While this may look strange, the ! is actually an operator overload. Under the hood, it calls a method called bind(), as per the following equivalent snippet:

Both syntaxes !effect {} and effect {}.bind() means “apply this side effect”. The computation that represents applying all of these effects is wrapped in the fx.concurrent block. Notice that the getNews().attempt() call is asynchronous. Like Kotlin coroutines, with this syntax you can write async code as if it were blocking code without having to use map, flatMap etc.

# Executing at the edge of the world

The computation can only be executed at the impure edge of the world, for example in this Activity:

Our block previously declared with fx.concurrentis be executed with one of two available strategies: blocking and non-blocking. Since both execution strategies have side effects, they must run inside an unsafe block.

# Polymorphism

Notice how Runtime has a single type parameter F. With our invocation of the extension method IO.runtime inside the block we bind F to arrow.fx.IO:

IO is just a data type to represent side-effects. According to the docs,

IO is used to represent operations that can be executed lazily, and are capable of failing, generally with exceptions. This means that code wrapped inside IO will not throw exceptions until it is run, and those exceptions can be captured inside IO for the user to check.

But because of the type parameter, we can bind to another class if we wanted to. For example, if we wanted to change the engine to use RxJava2 and use an existing scheduler we could do the following:

Even though we have changed the underlying engine, we don’t need to change any of the algebra code. All we do is add the extra dependnecy io.arrow-kt:arrow-fx-rx2 or one of the other adapters for common async frameworks.

Remember our getAllNewsMethod written with ConcurrentSyntax inside the fx.concurrent block?

If we put a breakpoint right on the highlighted line, we can see what is happening from swapping Runtime from arrow.fx.IO to RxJava2:

Arrow Fx has taken the instructions written in ConcurrentSyntax DSL and translated it into a series of calls with Rx using flatMapetc.
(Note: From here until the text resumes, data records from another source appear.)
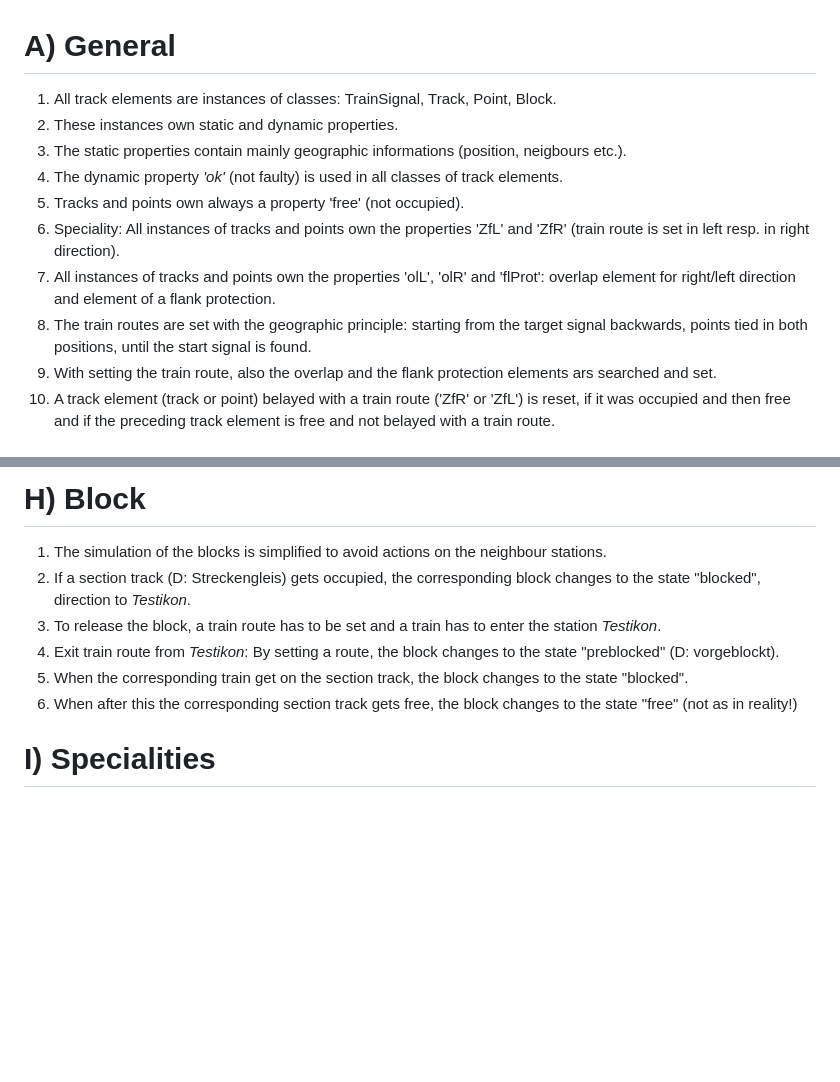
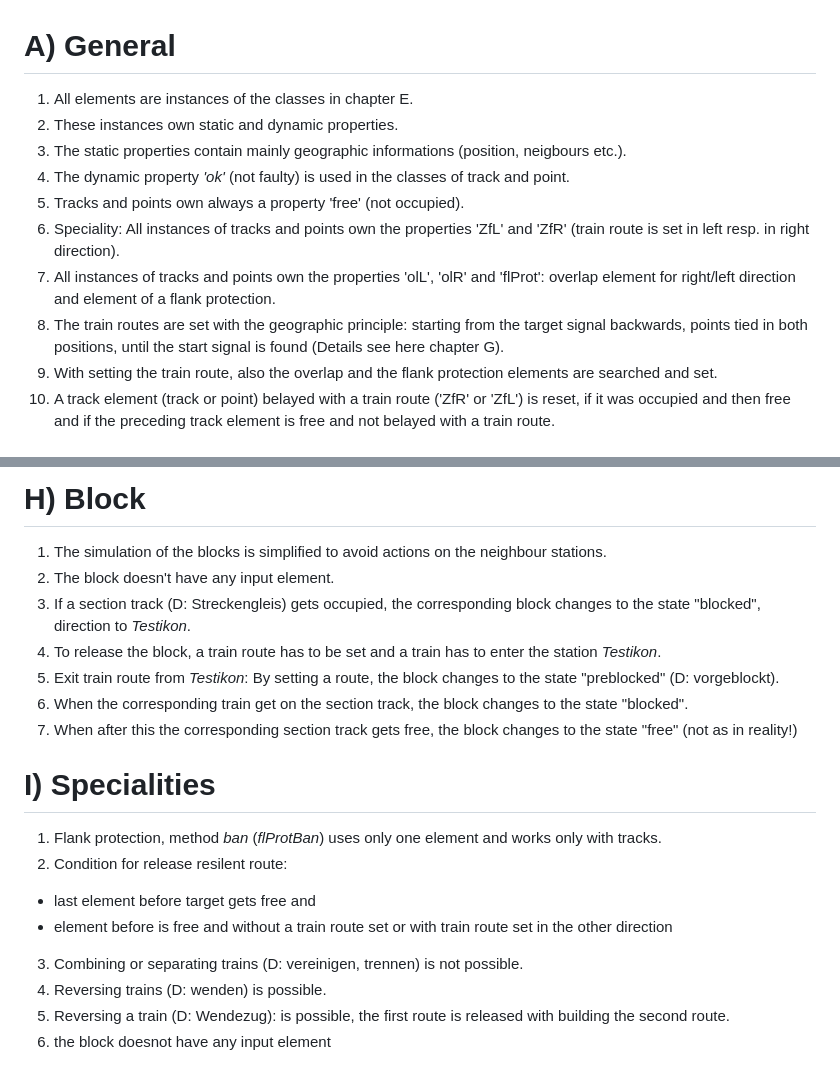
Before and after one commit to ApusMilba/Interlocking-Model, a Markdown page: docs/Technical_Description.md, 2 parts joined by grey strips. Drawn GitHub-style; blank space fills up the shorter version.

Commit message:
Update Technical_Description.md
first draw finished

```diff
--- a/docs/Technical_Description.md
+++ b/docs/Technical_Description.md
@@ -1,13 +1,13 @@
 # A) General
-1. All track elements are instances of classes: TrainSignal, Track, Point, Block.
+1. All elements are instances of the classes in chapter E.
 2. These instances own static and dynamic properties.
 3. The static properties contain mainly geographic informations (position, neigbours etc.).
-4. The dynamic property *'ok'* (not faulty) is used in all classes of track elements.
+4. The dynamic property *'ok'* (not faulty) is used in the classes of track and point.
 5. Tracks and points own always a property 'free' (not occupied).
 6. Speciality: All instances of tracks and points own the properties 'ZfL' and 'ZfR' (train route is set in left resp. in right direction).
 7. All instances of tracks and points own the properties 'olL', 'olR' and 'flProt': overlap element for right/left direction and element of a flank protection.
-8. The train routes are set with the geographic principle: starting from the target signal backwards, points tied in both positions, until the start signal is found.
-9. With setting the train route, also the overlap and the flank protection elements ars searched and set.
+8. The train routes are set with the geographic principle: starting from the target signal backwards, points tied in both positions, until the start signal is found (Details see here chapter G).
+9. With setting the train route, also the overlap and the flank protection elements are searched and set.
 10. A track element (track or point) belayed with a train route ('ZfR' or 'ZfL') is reset, if it was occupied and then free and if the preceding track element is free and not belayed with a train route.
 # B) Software
 1. Program language: Java Script with canvas
@@ -56,9 +56,18 @@
 7. By succesive occupying and setting free the route elements, the train route is released.
 # H) Block
 1. The simulation of the blocks is simplified to avoid actions on the neighbour stations.
+2. The block doesn't have any input element.
 2. If a section track (D: Streckengleis) gets occupied, the corresponding block changes to the state "blocked", direction to *Testikon*.
 3. To release the block, a train route has to be set and a train has to enter the station *Testikon*.
 4. Exit train route from *Testikon*: By setting a route, the block changes to the state "preblocked" (D: vorgeblockt).
 5. When the corresponding train get on the section track, the block changes to the state "blocked".
 6. When after this the corresponding section track gets free, the block changes to the state "free" (not as in reality!)
 # I) Specialities
+1. Flank protection, method *ban* (*flProtBan*) uses only one element and works only with tracks.
+2. Condition for release resilent route:
+  - last element before target gets free and
+  - element before is free and without a train route set or with train route set in the other direction
+3. Combining or separating trains (D: vereinigen, trennen) is not possible.
+4. Reversing trains (D: wenden) is possible.
+5. Reversing a train (D: Wendezug): is possible, the first route is released with building the second route.
+6. the block doesnot have any input element
```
Magic!

Notice how this kind of change would be impossible without the type parameter F. If you’ve ever migrated an app from AsyncTask to RxJava, or from RxJava to RxJava2, or from RxJava2 to Coroutines you’ll appreciate this.